EXTRACTED MATERIAL:
+ + +

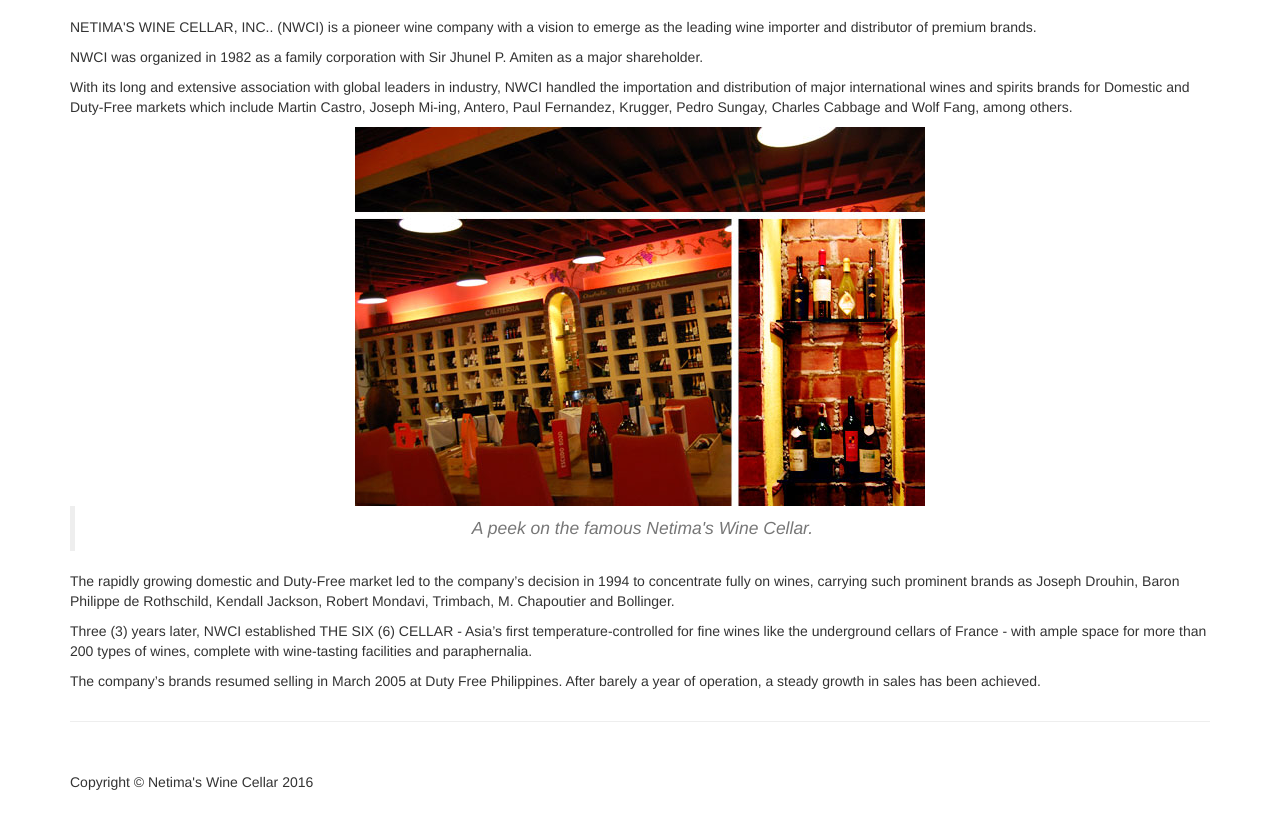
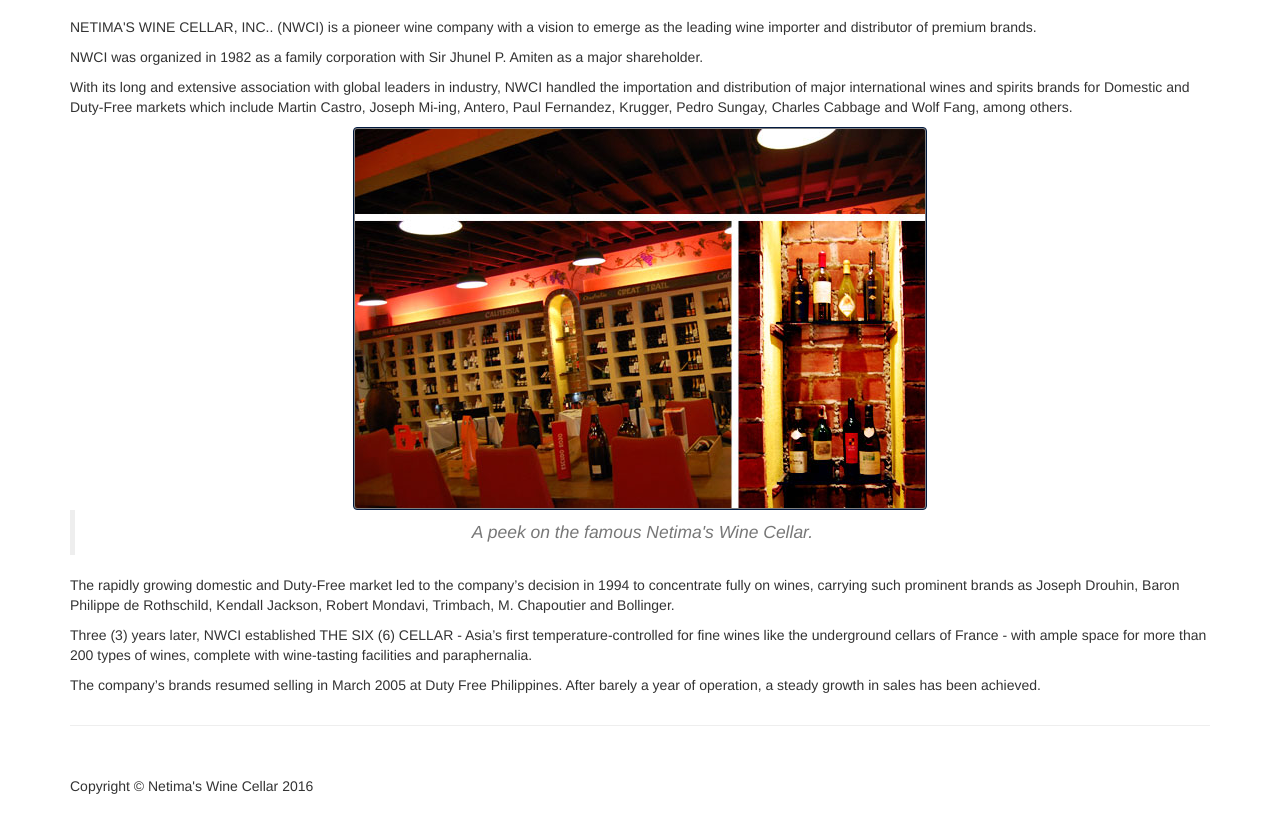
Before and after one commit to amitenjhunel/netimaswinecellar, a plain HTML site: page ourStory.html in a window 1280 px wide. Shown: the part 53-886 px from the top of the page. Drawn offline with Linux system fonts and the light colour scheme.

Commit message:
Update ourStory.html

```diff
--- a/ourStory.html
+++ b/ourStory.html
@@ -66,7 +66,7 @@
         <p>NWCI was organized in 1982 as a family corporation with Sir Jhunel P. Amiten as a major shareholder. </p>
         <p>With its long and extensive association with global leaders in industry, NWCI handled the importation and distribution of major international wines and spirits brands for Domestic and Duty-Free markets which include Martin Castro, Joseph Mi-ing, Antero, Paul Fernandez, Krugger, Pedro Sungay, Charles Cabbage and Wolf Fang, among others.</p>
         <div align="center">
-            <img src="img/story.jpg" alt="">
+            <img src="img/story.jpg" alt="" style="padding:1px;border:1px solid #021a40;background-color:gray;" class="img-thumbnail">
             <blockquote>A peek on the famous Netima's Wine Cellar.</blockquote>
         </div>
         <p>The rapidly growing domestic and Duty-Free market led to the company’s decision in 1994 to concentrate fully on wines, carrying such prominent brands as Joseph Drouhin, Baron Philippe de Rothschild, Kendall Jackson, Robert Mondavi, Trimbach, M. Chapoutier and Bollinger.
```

+ + +

TRY IT: Show every line of the data that includes the string "wines".

ANSWER SECTION:
         <p>With its long and extensive association with global leaders in industry, NWCI handled the importation and distribution of major international wines and spirits brands for Domestic and Duty-Free markets which include Martin Castro, Joseph Mi-ing, Antero, Paul Fernandez, Krugger, Pedro Sungay, Charles Cabbage and Wolf Fang, among others.</p>
         <p>The rapidly growing domestic and Duty-Free market led to the company’s decision in 1994 to concentrate fully on wines, carrying such prominent brands as Joseph Drouhin, Baron Philippe de Rothschild, Kendall Jackson, Robert Mondavi, Trimbach, M. Chapoutier and Bollinger.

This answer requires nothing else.